If you are an employer that provides health insurance plan cover for your workers, you need to make yourself aware of the implications of the recent ruling by the Employee Benefits Security Administration. This ruling will affect over 150 million workers throughout the US, so it is advisable to ensure that you understand what it means to you as an employer.
The Mental Health Parity Act (MHPA) has been extended through December 31, 2007. This is after 5 amendments, which extended the original expiration date of September 31, 2001. The original bill was signed into law in 1996.
The ruling, which will have significant effects on Idaho employee benefit plans, means that if you, as an employer, offer your workers a group health insurance plan, it must cover mental and medical health equally.
However, this only applies to group health insurance plans that cover both medical and mental health. If both are not covered in the plan then it does not apply to that plan.

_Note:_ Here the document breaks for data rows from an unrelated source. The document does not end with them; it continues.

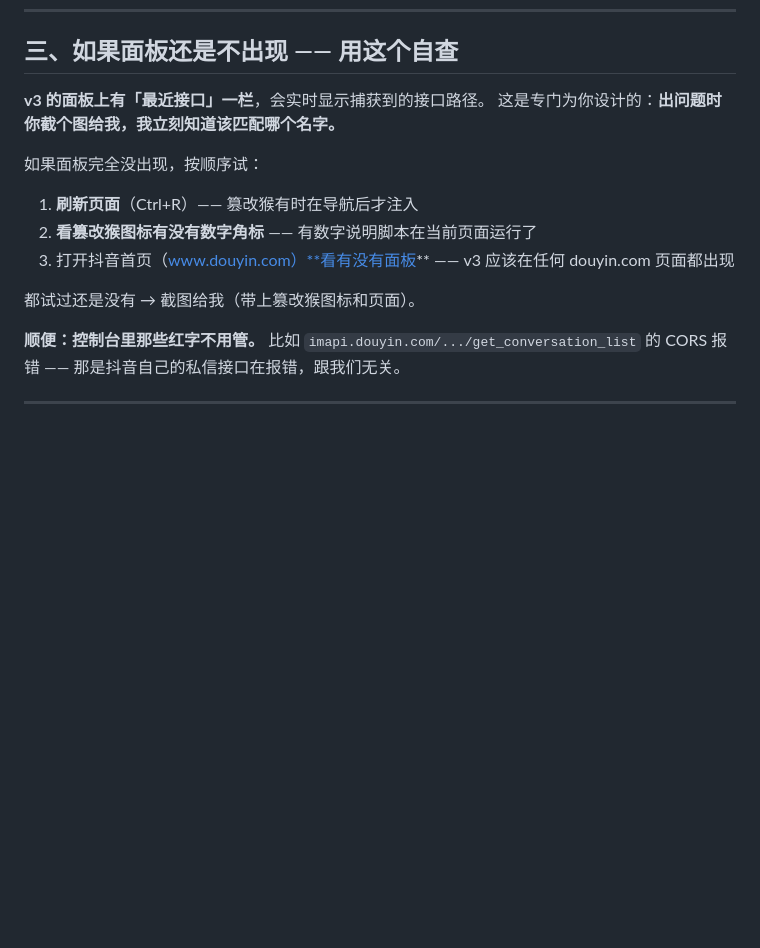
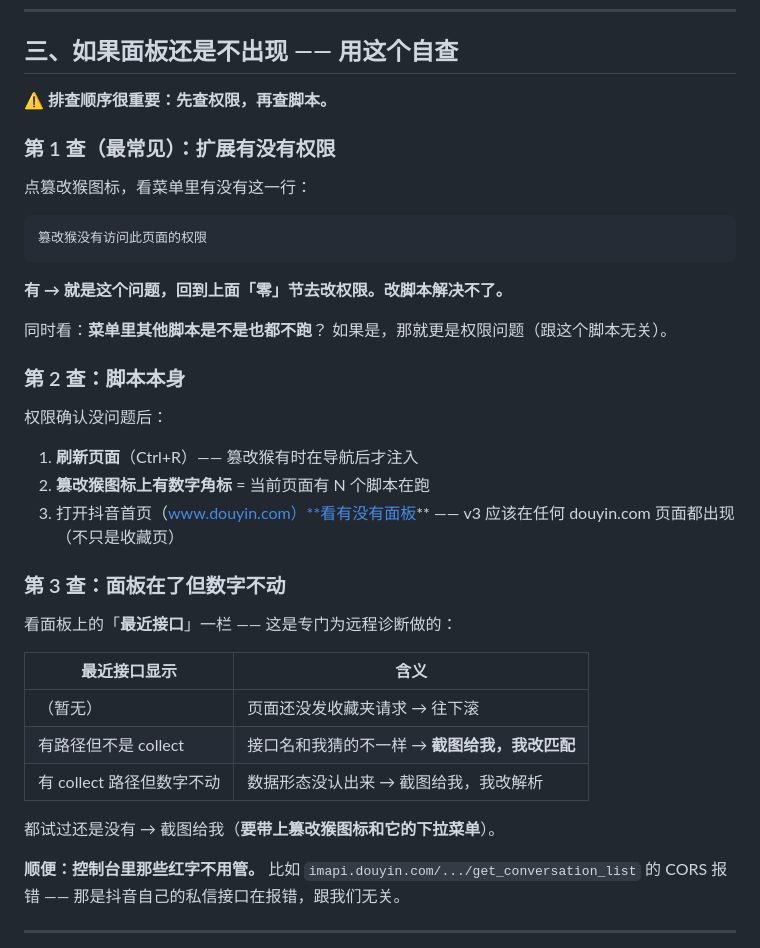
Before and after one commit to qqqqqqiu0804/nexus-core, a Markdown page: docs/COOKIE-AND-KEY.md, the part around one of its changes. GitHub-like rendering; blank space fills up the shorter version.

````diff
--- a/docs/COOKIE-AND-KEY.md
+++ b/docs/COOKIE-AND-KEY.md
@@ -85,17 +117,41 @@ docs/tools/shots/panel-2-videos.png   ← 点进某个收藏夹后（在收视
 
 ## 三、如果面板还是不出现 —— 用这个自查
 
-**v3 的面板上有「最近接口」一栏**，会实时显示捕获到的接口路径。
-这是专门为你设计的：**出问题时你截个图给我，我立刻知道该匹配哪个名字。**
+**⚠️ 排查顺序很重要：先查权限，再查脚本。**
 
-如果面板完全没出现，按顺序试：
+### 第 1 查（最常见）：扩展有没有权限
+
+点篡改猴图标，看菜单里有没有这一行：
+
+```
+篡改猴没有访问此页面的权限
+```
+
+**有 → 就是这个问题，回到上面「零」节去改权限。改脚本解决不了。**
+
+同时看：**菜单里其他脚本是不是也都不跑**？
+如果是，那就更是权限问题（跟这个脚本无关）。
+
+### 第 2 查：脚本本身
+
+权限确认没问题后：
 
 1. **刷新页面**（Ctrl+R）—— 篡改猴有时在导航后才注入
-2. **看篡改猴图标有没有数字角标** —— 有数字说明脚本在当前页面运行了
+2. **篡改猴图标上有数字角标** = 当前页面有 N 个脚本在跑
 3. 打开抖音首页（www.douyin.com）**看有没有面板** ——
-   v3 应该在任何 douyin.com 页面都出现
+   v3 应该在任何 douyin.com 页面都出现（不只是收藏页）
 
-都试过还是没有 → 截图给我（带上篡改猴图标和页面）。
+### 第 3 查：面板在了但数字不动
+
+看面板上的「**最近接口**」一栏 —— 这是专门为远程诊断做的：
+
+| 最近接口显示 | 含义 |
+|---|---|
+| （暂无） | 页面还没发收藏夹请求 → 往下滚 |
+| 有路径但不是 collect | 接口名和我猜的不一样 → **截图给我，我改匹配** |
+| 有 collect 路径但数字不动 | 数据形态没认出来 → 截图给我，我改解析 |
+
+都试过还是没有 → 截图给我（**要带上篡改猴图标和它的下拉菜单**）。
 
 **顺便：控制台里那些红字不用管。** 比如
 `imapi.douyin.com/.../get_conversation_list` 的 CORS 报错 ——
````
Also changed, not shown: other parts of docs/COOKIE-AND-KEY.md (+32 -0 lines).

If, as is most common, both medical and mental health is covered in the plan, it means that, under the MHPA, it is now illegal to cover medical health up to $250,000 and mental health cover to be capped at $15,000.
The types of mental health conditions that your workers may suffer from, and are included include stays in rehab for alcohol and drug dependency, hospital admission for various mental health conditions, including post-traumatic stress disorder, schizophrenia and depression, as well as visits to a psychiatrist or psychologist as well as seeking treatment from a licensed therapist.
The MHPA also applies to annual or lifetime caps on the benefit amount.
The Employee Benefits Security Administration is the federal agency responsible for making sure that the MHPA is adhered to. It is the employers responsibility to ensure that the health plan they offer complies to the recent ruling and that they and their workers understand the implications.